EMNRD, Forestry Division may hire emergency firefighters/ADs
whenever it becomes necessary to cope with a sudden and
unexpected emergency caused by a fire or extreme fire
potential. Such hiring is of an uncertain nature and is
purely temporary in duration.
. . .
Failure to adhere to this Staffing Plan, the Forestry
Division Fire Policy and Procedures Manual, EMNRD Policies
and Procedures, or the Governor's Code of Conduct may
result in disciplinary action. Depending on the seriousness
of the offense, disciplinary actions can vary from a verbal
warning up to and including termination of employment.
Districts shall document verbal warnings and shall provide
individuals written documentation of other disciplinary
actions or termination of employment.
. . .
At the beginning of each fire season, districts shall review
the applications received and select applicants based on: 1)
firefighting qualifications, experience, and training; 2)
documented performance, if prior applicant; 3) overall
attitude and work ethic, if prior applicant; 4) acceptance of
the Division's 2-hour “fill or kill” concept
for incident call out; and 5) willingness to staff either
hand crews, engines, or dispatch offices, depending on the
need and circumstances of a district or incident.
. . .
Emergency firefighters are employed based on the Forestry
Division's needs, not on the emergency firefighter's
need.
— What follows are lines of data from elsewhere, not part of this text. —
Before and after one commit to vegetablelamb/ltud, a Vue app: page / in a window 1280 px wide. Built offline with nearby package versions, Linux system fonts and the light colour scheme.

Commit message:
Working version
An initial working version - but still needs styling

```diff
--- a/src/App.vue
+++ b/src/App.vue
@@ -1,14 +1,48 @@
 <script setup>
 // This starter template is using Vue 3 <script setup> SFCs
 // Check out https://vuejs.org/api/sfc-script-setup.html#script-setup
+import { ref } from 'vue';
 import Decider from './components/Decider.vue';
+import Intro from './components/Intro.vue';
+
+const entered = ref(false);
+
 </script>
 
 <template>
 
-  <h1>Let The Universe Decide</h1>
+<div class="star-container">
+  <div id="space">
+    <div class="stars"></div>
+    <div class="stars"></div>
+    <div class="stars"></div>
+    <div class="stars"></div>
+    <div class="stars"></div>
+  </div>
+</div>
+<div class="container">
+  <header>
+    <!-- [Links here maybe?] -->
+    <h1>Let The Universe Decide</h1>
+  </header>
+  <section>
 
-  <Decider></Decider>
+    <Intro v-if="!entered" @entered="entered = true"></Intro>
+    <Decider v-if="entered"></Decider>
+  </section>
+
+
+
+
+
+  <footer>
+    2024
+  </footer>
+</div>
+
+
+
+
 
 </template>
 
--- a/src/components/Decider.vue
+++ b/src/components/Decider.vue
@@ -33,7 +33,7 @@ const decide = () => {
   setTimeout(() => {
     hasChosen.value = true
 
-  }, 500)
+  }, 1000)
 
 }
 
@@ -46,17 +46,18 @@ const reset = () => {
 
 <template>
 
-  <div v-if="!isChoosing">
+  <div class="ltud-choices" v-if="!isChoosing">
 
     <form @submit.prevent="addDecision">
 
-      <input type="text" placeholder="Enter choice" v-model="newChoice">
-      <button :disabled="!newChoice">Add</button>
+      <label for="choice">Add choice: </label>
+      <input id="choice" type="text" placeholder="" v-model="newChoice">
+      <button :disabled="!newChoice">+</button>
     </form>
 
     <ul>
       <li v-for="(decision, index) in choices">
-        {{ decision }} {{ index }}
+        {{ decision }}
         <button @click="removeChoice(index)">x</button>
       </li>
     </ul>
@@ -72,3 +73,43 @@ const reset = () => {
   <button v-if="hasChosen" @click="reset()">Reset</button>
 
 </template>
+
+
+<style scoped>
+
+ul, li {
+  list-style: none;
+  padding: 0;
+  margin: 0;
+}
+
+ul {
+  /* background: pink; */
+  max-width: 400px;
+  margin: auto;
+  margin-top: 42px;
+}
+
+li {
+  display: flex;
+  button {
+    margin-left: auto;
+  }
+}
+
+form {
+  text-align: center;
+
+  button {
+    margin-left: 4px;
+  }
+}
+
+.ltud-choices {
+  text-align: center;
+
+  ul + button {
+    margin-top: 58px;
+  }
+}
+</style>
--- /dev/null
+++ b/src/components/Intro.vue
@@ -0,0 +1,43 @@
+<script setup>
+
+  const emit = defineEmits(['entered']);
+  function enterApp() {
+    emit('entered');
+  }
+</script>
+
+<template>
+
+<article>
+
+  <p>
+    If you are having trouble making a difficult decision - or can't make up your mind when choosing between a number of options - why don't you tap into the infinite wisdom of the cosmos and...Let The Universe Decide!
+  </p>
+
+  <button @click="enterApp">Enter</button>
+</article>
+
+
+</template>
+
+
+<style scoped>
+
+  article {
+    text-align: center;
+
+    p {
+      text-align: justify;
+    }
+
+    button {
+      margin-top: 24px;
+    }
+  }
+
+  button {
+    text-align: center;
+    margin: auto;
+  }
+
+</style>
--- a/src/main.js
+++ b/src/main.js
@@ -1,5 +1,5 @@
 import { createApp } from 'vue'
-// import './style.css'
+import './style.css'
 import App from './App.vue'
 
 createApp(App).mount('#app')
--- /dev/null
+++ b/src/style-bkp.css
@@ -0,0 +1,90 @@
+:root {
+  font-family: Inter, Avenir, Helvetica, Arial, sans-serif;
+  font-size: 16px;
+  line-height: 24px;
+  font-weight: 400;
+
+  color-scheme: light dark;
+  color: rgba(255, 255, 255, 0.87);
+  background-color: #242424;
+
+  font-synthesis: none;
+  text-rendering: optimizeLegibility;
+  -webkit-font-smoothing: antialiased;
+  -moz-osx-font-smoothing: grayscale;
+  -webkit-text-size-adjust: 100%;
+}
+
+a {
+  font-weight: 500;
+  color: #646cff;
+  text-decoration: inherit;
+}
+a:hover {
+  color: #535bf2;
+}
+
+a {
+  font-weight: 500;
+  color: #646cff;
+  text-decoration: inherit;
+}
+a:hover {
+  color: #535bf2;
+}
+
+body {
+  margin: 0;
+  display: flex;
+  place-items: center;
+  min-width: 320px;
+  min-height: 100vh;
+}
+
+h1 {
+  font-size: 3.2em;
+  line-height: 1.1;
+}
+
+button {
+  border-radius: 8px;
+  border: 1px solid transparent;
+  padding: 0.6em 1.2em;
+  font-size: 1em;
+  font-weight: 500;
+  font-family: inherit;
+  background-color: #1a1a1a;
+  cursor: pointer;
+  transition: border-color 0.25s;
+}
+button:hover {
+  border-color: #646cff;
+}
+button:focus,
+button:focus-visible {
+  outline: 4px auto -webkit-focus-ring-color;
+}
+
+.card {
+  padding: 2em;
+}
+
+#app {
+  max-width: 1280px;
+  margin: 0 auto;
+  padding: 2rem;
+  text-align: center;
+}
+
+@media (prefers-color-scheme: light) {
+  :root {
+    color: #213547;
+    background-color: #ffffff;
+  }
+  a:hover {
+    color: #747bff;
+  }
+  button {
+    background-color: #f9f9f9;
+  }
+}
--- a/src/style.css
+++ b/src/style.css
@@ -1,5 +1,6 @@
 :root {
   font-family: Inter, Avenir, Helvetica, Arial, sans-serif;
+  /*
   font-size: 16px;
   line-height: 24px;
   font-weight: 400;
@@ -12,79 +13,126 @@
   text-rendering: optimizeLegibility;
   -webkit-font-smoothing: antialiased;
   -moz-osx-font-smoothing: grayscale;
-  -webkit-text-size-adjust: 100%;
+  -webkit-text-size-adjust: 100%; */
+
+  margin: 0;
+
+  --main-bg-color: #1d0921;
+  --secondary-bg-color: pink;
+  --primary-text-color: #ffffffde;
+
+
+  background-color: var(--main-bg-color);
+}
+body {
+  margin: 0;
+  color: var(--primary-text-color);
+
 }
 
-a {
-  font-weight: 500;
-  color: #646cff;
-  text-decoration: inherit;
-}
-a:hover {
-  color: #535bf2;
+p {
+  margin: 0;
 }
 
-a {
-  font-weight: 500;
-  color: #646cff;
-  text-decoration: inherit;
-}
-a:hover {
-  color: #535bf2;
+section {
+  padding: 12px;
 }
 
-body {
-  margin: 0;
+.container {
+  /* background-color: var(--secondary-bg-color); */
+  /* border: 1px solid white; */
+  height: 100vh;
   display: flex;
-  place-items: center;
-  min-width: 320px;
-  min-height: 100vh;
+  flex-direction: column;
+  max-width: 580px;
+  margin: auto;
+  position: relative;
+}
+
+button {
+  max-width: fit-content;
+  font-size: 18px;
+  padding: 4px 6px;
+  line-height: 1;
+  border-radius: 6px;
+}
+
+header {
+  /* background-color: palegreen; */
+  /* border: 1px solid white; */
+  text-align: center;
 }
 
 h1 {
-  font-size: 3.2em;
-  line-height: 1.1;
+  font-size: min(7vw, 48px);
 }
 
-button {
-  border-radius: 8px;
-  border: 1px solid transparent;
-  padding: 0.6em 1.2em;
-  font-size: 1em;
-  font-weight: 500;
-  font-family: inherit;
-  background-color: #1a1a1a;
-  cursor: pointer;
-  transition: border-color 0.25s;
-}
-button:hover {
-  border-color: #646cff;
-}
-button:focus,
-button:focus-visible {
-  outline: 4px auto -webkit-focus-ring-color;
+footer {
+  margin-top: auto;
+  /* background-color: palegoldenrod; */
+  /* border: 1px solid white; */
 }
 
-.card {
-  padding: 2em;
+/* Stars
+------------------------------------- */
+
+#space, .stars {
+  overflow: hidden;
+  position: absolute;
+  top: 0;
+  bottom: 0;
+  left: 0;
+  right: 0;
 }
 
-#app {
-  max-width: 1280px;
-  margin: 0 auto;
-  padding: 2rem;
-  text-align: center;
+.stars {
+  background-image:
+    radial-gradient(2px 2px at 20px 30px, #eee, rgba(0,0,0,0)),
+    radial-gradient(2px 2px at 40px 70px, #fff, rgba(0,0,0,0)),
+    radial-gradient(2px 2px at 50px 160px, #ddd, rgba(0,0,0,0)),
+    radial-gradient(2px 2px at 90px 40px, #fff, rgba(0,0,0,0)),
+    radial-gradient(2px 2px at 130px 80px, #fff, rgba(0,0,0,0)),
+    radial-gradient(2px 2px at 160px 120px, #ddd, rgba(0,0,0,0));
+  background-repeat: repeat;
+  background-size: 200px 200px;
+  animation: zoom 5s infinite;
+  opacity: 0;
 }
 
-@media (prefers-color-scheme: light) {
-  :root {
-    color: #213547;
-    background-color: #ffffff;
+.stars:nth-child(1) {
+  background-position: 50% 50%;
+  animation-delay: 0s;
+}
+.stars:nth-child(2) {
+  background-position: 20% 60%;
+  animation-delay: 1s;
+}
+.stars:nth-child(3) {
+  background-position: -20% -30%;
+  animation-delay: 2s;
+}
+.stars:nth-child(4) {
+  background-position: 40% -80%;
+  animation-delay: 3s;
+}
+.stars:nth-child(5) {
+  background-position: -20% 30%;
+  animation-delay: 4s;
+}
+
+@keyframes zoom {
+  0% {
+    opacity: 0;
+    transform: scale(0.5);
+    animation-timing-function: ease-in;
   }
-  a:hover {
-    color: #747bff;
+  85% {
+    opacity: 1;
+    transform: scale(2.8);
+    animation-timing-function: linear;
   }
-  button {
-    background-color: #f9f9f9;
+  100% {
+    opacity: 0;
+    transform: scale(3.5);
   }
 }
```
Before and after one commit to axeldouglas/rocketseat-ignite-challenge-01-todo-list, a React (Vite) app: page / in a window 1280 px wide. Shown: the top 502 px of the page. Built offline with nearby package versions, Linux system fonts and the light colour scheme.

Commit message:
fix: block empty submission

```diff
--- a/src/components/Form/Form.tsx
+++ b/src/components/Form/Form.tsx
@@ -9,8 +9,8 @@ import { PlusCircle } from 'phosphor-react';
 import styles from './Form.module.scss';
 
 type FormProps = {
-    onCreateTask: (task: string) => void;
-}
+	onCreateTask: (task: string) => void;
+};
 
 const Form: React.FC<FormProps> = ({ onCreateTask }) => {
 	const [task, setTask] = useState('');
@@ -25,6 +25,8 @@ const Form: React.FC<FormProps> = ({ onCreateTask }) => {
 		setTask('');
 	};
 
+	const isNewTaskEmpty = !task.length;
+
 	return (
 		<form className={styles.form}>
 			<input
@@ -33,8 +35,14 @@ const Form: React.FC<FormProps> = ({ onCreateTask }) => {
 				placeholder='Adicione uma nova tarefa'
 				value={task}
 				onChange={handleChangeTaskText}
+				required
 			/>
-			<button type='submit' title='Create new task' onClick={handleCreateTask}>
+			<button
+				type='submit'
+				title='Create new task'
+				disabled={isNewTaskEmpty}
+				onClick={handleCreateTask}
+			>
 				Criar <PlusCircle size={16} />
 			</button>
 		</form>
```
At no time should emergency firefighters consider
emergency incident assignments as their primary means of
financial support or a permanent job with guaranteed hours.
Emergency firefighters are not eligible for unemployment or
Doc. 18-1 at 6-8; Doc. 21-1 at 11.
applied for an Emergency Firefighter position with the Las
Vegas District in 2016 and 2017, with the Socorro District in
2016, and with the Returning Heroes Wildland Firefighter
Program in 2016. Compl. ¶¶ 42-46; Pl. Aff. ¶
24. He was not, however, hired for any of these positions.
March 10, 2017, Plaintiff filed suit in state court against
Defendants for damages and injunctive relief. Compl. ¶
1. Plaintiff alleges that Defendants “interfered with
[his] employment, preventing him from earning a living and
following his profession” and that they took these
actions “without giving him the opportunity to contest
specious allegations . . . and to clear his name.”
Id. On June 19, 2017, Defendants removed the lawsuit
to this Court on the basis of federal question jurisdiction.
See Doc. 1.
raises four claims for relief in his complaint. Doc. 1-2 at
17. Specifically, he asserts that Defendants' actions
violated: (1) his right to due process under the Fourteenth
Amendment; (2) his right to liberty under the Fourteenth
Amendment; (3) Article II, § 18 of the New Mexico
Constitution; and (4) an implied written contract established
by Defendants' Fire Policy and Procedures Manual (FPPM)
and other rules, policies, and law. Id.
September 15, 2017, Defendants moved for summary judgment on
all four of Plaintiff's claims. Doc. 18. Because
Defendants asserted a qualified immunity defense in their
summary judgment motion, the Court granted Defendants'
motion to stay discovery. Doc. 23. Plaintiff then requested
limited discovery pursuant to Fed.R.Civ.P. 56(d), which the
Court granted in part. See Fed. R. Civ. P. 56(d)
(allowing for limited discovery relating to a summary
judgment motion “when facts are unavailable to the
nonmovant”); Doc. 24, Doc. 30. The parties were
subsequently given an ...